It is well-recognized that food and health are inextricably linked, and that dependable food access and affordability are critical links for any populace.  It seems evident that if a portion of the local or regional ag value chain is predicated on uniquely meeting local needs and opportunities, it will not only benefit that segment, and its many stakeholders, but also the durability and viability of the industry as a whole.  Given this dynamic, the notion of Food Commons was born to better meet not only local or regional challenges, but also to provide new opportunities for local interests, no matter their place in the overall system.

The Food Commons has developed an alternative path by re-envisioning a re-creation of the local and regional food systems that preceded the current global industrial food systems, updated to reflect 21st-century advances in information systems, communications, community-based organizational and economic models, the science and practice of sustainable agriculture and the changes in culture and demand.

The Food Commons model will leverage, support and enhance existing and emerging regional food system initiatives to offer the American public a wide range of benefits that may not be as widely distributed in our current food system.

The Food Commons model will:

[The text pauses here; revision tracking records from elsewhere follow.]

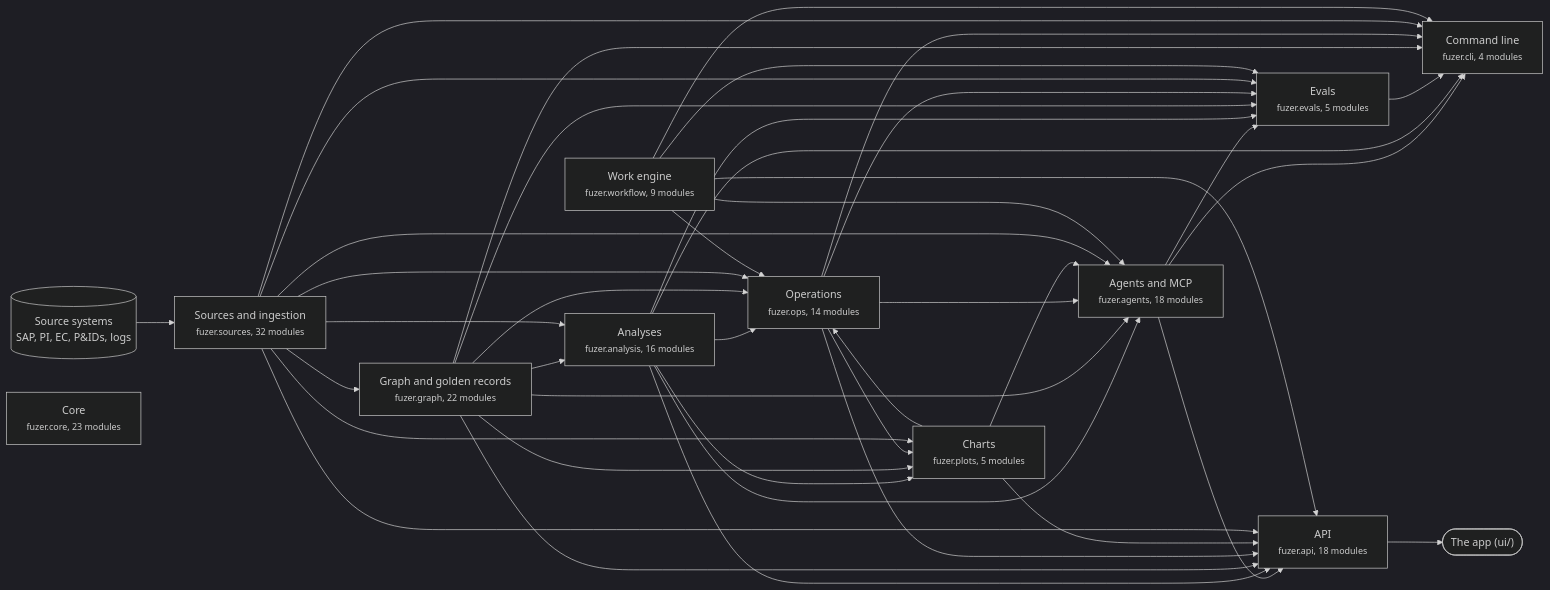
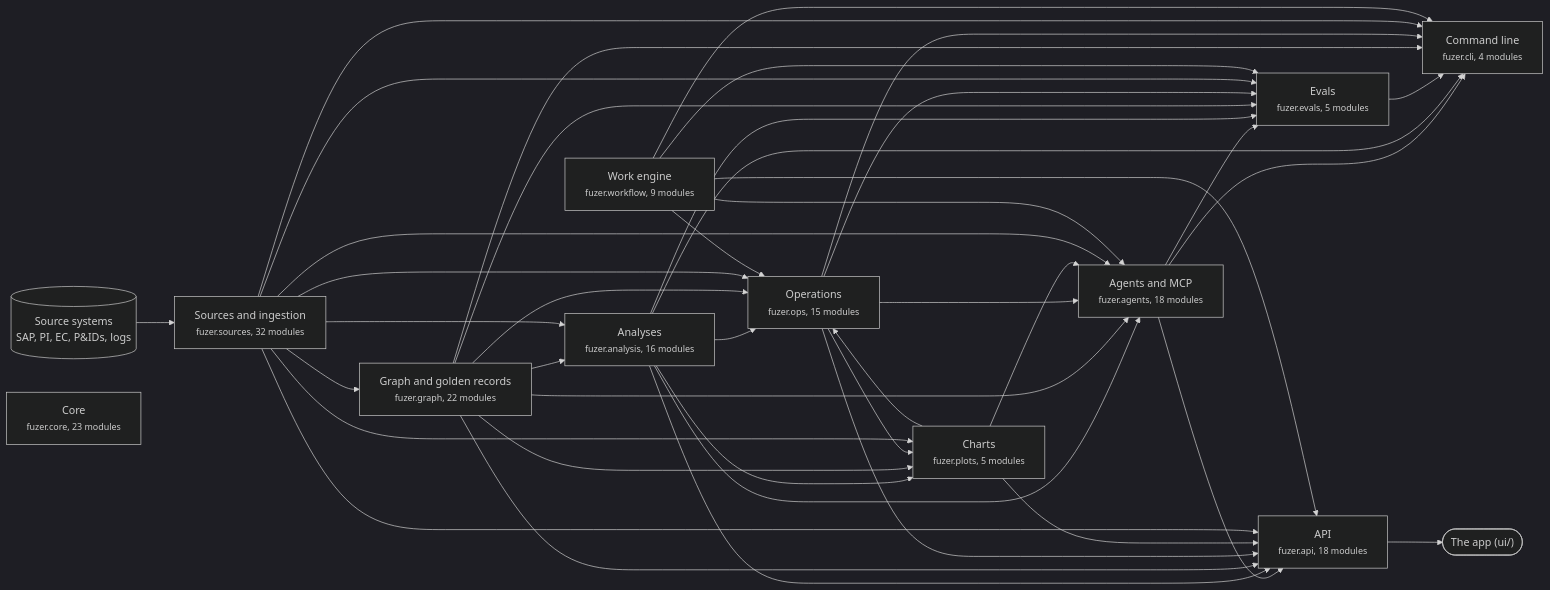
One commit to areed145/fuzer changed the first of 3 diagrams in docs/architecture.md. Above: the diagram before and after it, drawn with Mermaid (dark theme). The commit also changed other lines of this file and 8 other files, not shown here.

````diff
--- a/docs/architecture.md
+++ b/docs/architecture.md
@@ -8,66 +8,66 @@
 ```mermaid
 flowchart LR
   systems[("Source systems<br>SAP, PI, EC, P&IDs, logs")] --> c_sources
   app(["The app (ui/)"])
   c_api --> app
   c_sources["Sources and ingestion<br><small>fuzer.sources, 32 modules</small>"]
   c_graph["Graph and golden records<br><small>fuzer.graph, 22 modules</small>"]
   c_analysis["Analyses<br><small>fuzer.analysis, 16 modules</small>"]
-  c_ops["Operations<br><small>fuzer.ops, 14 modules</small>"]
+  c_ops["Operations<br><small>fuzer.ops, 15 modules</small>"]
   c_plots["Charts<br><small>fuzer.plots, 5 modules</small>"]
   c_workflow["Work engine<br><small>fuzer.workflow, 9 modules</small>"]
   c_agents["Agents and MCP<br><small>fuzer.agents, 18 modules</small>"]
   c_evals["Evals<br><small>fuzer.evals, 5 modules</small>"]
   c_api["API<br><small>fuzer.api, 18 modules</small>"]
   c_cli["Command line<br><small>fuzer.cli, 4 modules</small>"]
   c_core["Core<br><small>fuzer.core, 23 modules</small>"]
   c_sources --> c_graph
   c_graph --> c_analysis
   c_sources --> c_analysis
   c_analysis --> c_ops
   c_graph --> c_ops
   c_plots --> c_ops
   c_sources --> c_ops
   c_workflow --> c_ops
   c_analysis --> c_plots
   c_graph --> c_plots
   c_ops --> c_plots
   c_sources --> c_plots
   c_analysis --> c_agents
   c_graph --> c_agents
   c_ops --> c_agents
   c_plots --> c_agents
   c_sources --> c_agents
   c_workflow --> c_agents
   c_agents --> c_evals
   c_analysis --> c_evals
   c_graph --> c_evals
   c_ops --> c_evals
   c_sources --> c_evals
   c_workflow --> c_evals
   c_agents --> c_api
   c_analysis --> c_api
   c_graph --> c_api
   c_ops --> c_api
   c_plots --> c_api
   c_sources --> c_api
   c_workflow --> c_api
   c_agents --> c_cli
   c_analysis --> c_cli
   c_evals --> c_cli
   c_graph --> c_cli
   c_ops --> c_cli
   c_sources --> c_cli
   c_workflow --> c_cli
   click c_sources "https://github.com/areed145/fuzer/tree/main/src/fuzer/sources"
   click c_graph "https://github.com/areed145/fuzer/tree/main/src/fuzer/graph"
   click c_analysis "https://github.com/areed145/fuzer/tree/main/src/fuzer/analysis"
   click c_ops "https://github.com/areed145/fuzer/tree/main/src/fuzer/ops"
   click c_plots "https://github.com/areed145/fuzer/tree/main/src/fuzer/plots"
   click c_workflow "https://github.com/areed145/fuzer/tree/main/src/fuzer/workflow"
   click c_agents "https://github.com/areed145/fuzer/tree/main/src/fuzer/agents"
   click c_evals "https://github.com/areed145/fuzer/tree/main/src/fuzer/evals"
   click c_api "https://github.com/areed145/fuzer/tree/main/src/fuzer/api"
   click c_cli "https://github.com/areed145/fuzer/tree/main/src/fuzer/cli"
   click c_core "https://github.com/areed145/fuzer/tree/main/src/fuzer/core"
 ```
````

  • Make healthy and sustainably produced food accessible and perhaps more affordable to all.
  • Enable food enterprises within and across foodsheds to efficiently produce and exchange goods and services that meet high common standards.
  • Capture benefits of scale in infrastructure, asset management, financing, information systems, marketing, and learning, while preserving local identity, ownership, control, diversification and accountability.
  • Transparently and seek to equitably distribute common benefits along the value chain from farmers, ranchers, and fishers to distributors, processors, retailers, workers, consumers, and communities.
  • Harness underutilized foodshed assets and protect and steward those assets for current and future generations.
  • Foster and celebrate regional foodshed identities that generate widespread consumer awareness, participation and buy-in.
  • Create a wealth of new small businesses and jobs and build a skilled and respected 21st-century food system workforce.

The Food Commons has designed a model that will connect local and regional food system enterprises in a cooperative national federation that enhances their profitability and sustainability while creating and supporting a robust system of local community financing, ownership, management and accountability.

The Food Commons model has three integral components:

  • The Food Commons Trust, a non-profit, quasi-public entity to acquire and steward critical foodshed assets
  • The Food Commons Financing Arm, a community-owned financial institution that provides capital and financial services to foodshed enterprises
  • The Food Commons Hub, a locally-owned, cooperatively integrated business enterprise that builds and manages foodshed-based physical infrastructure and facilitates the complex logistics of aggregation and distribution at different scales among all the moving parts of the system, and provides scale economies, business services, technical assistance and training to new small food businesses.

The Food Commons model is a new economic paradigm and whole system approach for regional food.

In order to move the Food Commons model from vision to reality the Food Commons nonprofit is pursuing the following near-term objectives to advance development of the Food Commons concept:

  • Develop the Food Commons Financing, Hub and Trust models.
  • Identify partners and resources for a Food Commons prototype project, which will be developed through separate entities.